● EXTRACTED RECORDS:
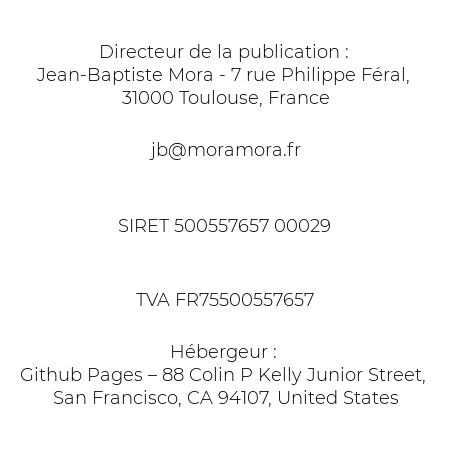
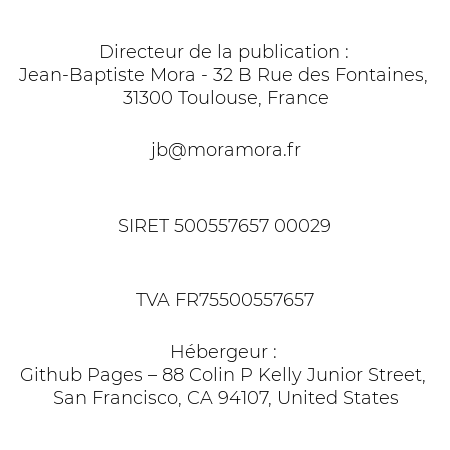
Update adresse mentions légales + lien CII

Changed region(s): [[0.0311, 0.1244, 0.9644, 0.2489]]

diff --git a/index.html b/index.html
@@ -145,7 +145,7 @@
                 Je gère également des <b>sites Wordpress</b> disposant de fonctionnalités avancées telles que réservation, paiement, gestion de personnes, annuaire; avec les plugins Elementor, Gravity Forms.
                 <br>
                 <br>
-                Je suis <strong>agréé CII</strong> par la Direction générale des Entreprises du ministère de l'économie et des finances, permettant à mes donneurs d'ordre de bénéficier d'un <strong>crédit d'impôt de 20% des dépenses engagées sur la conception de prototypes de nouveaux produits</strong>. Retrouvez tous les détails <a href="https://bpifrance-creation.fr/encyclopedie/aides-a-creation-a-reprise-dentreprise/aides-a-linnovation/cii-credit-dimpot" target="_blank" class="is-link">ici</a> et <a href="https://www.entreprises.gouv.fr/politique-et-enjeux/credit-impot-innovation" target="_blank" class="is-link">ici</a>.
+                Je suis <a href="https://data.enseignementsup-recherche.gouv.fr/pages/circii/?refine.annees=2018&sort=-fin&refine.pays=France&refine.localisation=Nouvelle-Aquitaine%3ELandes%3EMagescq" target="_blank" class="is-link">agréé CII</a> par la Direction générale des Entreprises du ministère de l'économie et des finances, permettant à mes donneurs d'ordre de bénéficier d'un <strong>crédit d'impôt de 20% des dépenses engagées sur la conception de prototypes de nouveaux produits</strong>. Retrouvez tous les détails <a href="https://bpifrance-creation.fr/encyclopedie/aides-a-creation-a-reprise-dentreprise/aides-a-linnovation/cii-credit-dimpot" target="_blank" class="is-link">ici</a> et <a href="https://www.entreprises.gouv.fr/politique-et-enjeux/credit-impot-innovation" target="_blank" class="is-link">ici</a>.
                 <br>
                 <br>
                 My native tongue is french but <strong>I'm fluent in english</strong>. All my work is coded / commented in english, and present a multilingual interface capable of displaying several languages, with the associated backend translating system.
* * *
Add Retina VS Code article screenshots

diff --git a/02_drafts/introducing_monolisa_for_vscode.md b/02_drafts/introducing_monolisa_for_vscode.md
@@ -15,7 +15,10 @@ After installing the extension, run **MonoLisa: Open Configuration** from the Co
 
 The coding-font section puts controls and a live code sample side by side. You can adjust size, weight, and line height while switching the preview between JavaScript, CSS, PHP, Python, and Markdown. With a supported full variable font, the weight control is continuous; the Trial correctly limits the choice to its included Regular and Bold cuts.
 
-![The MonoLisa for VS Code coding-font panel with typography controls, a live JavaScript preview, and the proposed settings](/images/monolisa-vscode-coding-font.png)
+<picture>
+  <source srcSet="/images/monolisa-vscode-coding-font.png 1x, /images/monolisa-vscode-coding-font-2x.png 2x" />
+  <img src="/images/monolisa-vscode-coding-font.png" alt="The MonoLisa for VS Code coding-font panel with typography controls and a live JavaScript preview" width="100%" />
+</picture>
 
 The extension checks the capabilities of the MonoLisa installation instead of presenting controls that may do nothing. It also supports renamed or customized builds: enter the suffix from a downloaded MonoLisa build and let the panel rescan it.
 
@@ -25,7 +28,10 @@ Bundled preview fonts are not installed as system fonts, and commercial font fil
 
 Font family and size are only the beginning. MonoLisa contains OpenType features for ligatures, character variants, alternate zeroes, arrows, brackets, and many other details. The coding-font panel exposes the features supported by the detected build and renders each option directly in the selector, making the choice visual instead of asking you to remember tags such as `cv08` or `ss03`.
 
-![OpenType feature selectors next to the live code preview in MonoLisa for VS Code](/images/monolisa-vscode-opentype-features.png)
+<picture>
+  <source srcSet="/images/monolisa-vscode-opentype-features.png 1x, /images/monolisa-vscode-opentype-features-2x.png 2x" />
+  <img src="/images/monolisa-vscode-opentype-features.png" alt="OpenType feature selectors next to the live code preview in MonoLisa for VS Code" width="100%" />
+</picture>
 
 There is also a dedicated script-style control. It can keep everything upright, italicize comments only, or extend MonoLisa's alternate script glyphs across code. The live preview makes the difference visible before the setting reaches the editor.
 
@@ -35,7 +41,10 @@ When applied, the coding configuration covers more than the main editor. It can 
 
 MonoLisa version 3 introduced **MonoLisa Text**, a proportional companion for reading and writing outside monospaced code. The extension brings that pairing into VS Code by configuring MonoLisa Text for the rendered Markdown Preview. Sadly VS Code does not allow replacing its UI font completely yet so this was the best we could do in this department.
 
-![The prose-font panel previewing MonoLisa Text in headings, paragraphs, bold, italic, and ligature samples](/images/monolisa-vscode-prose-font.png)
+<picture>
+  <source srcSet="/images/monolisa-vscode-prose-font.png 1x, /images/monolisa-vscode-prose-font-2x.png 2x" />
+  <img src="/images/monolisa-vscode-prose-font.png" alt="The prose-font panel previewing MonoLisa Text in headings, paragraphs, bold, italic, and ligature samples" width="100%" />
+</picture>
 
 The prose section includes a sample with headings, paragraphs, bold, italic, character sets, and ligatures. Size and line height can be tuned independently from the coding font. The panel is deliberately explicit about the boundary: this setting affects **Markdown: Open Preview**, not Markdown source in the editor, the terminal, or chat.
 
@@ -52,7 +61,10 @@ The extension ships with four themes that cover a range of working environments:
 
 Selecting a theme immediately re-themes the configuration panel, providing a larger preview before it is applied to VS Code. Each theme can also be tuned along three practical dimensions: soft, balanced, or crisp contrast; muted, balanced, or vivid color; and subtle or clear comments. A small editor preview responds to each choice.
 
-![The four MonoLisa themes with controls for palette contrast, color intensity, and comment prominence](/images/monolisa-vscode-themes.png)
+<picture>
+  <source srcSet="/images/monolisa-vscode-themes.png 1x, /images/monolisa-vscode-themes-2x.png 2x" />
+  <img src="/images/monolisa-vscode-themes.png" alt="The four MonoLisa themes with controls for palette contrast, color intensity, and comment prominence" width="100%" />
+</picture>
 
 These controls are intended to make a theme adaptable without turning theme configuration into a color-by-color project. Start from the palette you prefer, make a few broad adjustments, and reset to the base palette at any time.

● EXERCISE DETAILS: In the listing above, locate each line with "images" and copy it.

● EXERCISE ANSWER:
-![The MonoLisa for VS Code coding-font panel with typography controls, a live JavaScript preview, and the proposed settings](/images/monolisa-vscode-coding-font.png)
+  <source srcSet="/images/monolisa-vscode-coding-font.png 1x, /images/monolisa-vscode-coding-font-2x.png 2x" />
+  <img src="/images/monolisa-vscode-coding-font.png" alt="The MonoLisa for VS Code coding-font panel with typography controls and a live JavaScript preview" width="100%" />
-![OpenType feature selectors next to the live code preview in MonoLisa for VS Code](/images/monolisa-vscode-opentype-features.png)
+  <source srcSet="/images/monolisa-vscode-opentype-features.png 1x, /images/monolisa-vscode-opentype-features-2x.png 2x" />
+  <img src="/images/monolisa-vscode-opentype-features.png" alt="OpenType feature selectors next to the live code preview in MonoLisa for VS Code" width="100%" />
-![The prose-font panel previewing MonoLisa Text in headings, paragraphs, bold, italic, and ligature samples](/images/monolisa-vscode-prose-font.png)
+  <source srcSet="/images/monolisa-vscode-prose-font.png 1x, /images/monolisa-vscode-prose-font-2x.png 2x" />
+  <img src="/images/monolisa-vscode-prose-font.png" alt="The prose-font panel previewing MonoLisa Text in headings, paragraphs, bold, italic, and ligature samples" width="100%" />
-![The four MonoLisa themes with controls for palette contrast, color intensity, and comment prominence](/images/monolisa-vscode-themes.png)
+  <source srcSet="/images/monolisa-vscode-themes.png 1x, /images/monolisa-vscode-themes-2x.png 2x" />
+  <img src="/images/monolisa-vscode-themes.png" alt="The four MonoLisa themes with controls for palette contrast, color intensity, and comment prominence" width="100%" />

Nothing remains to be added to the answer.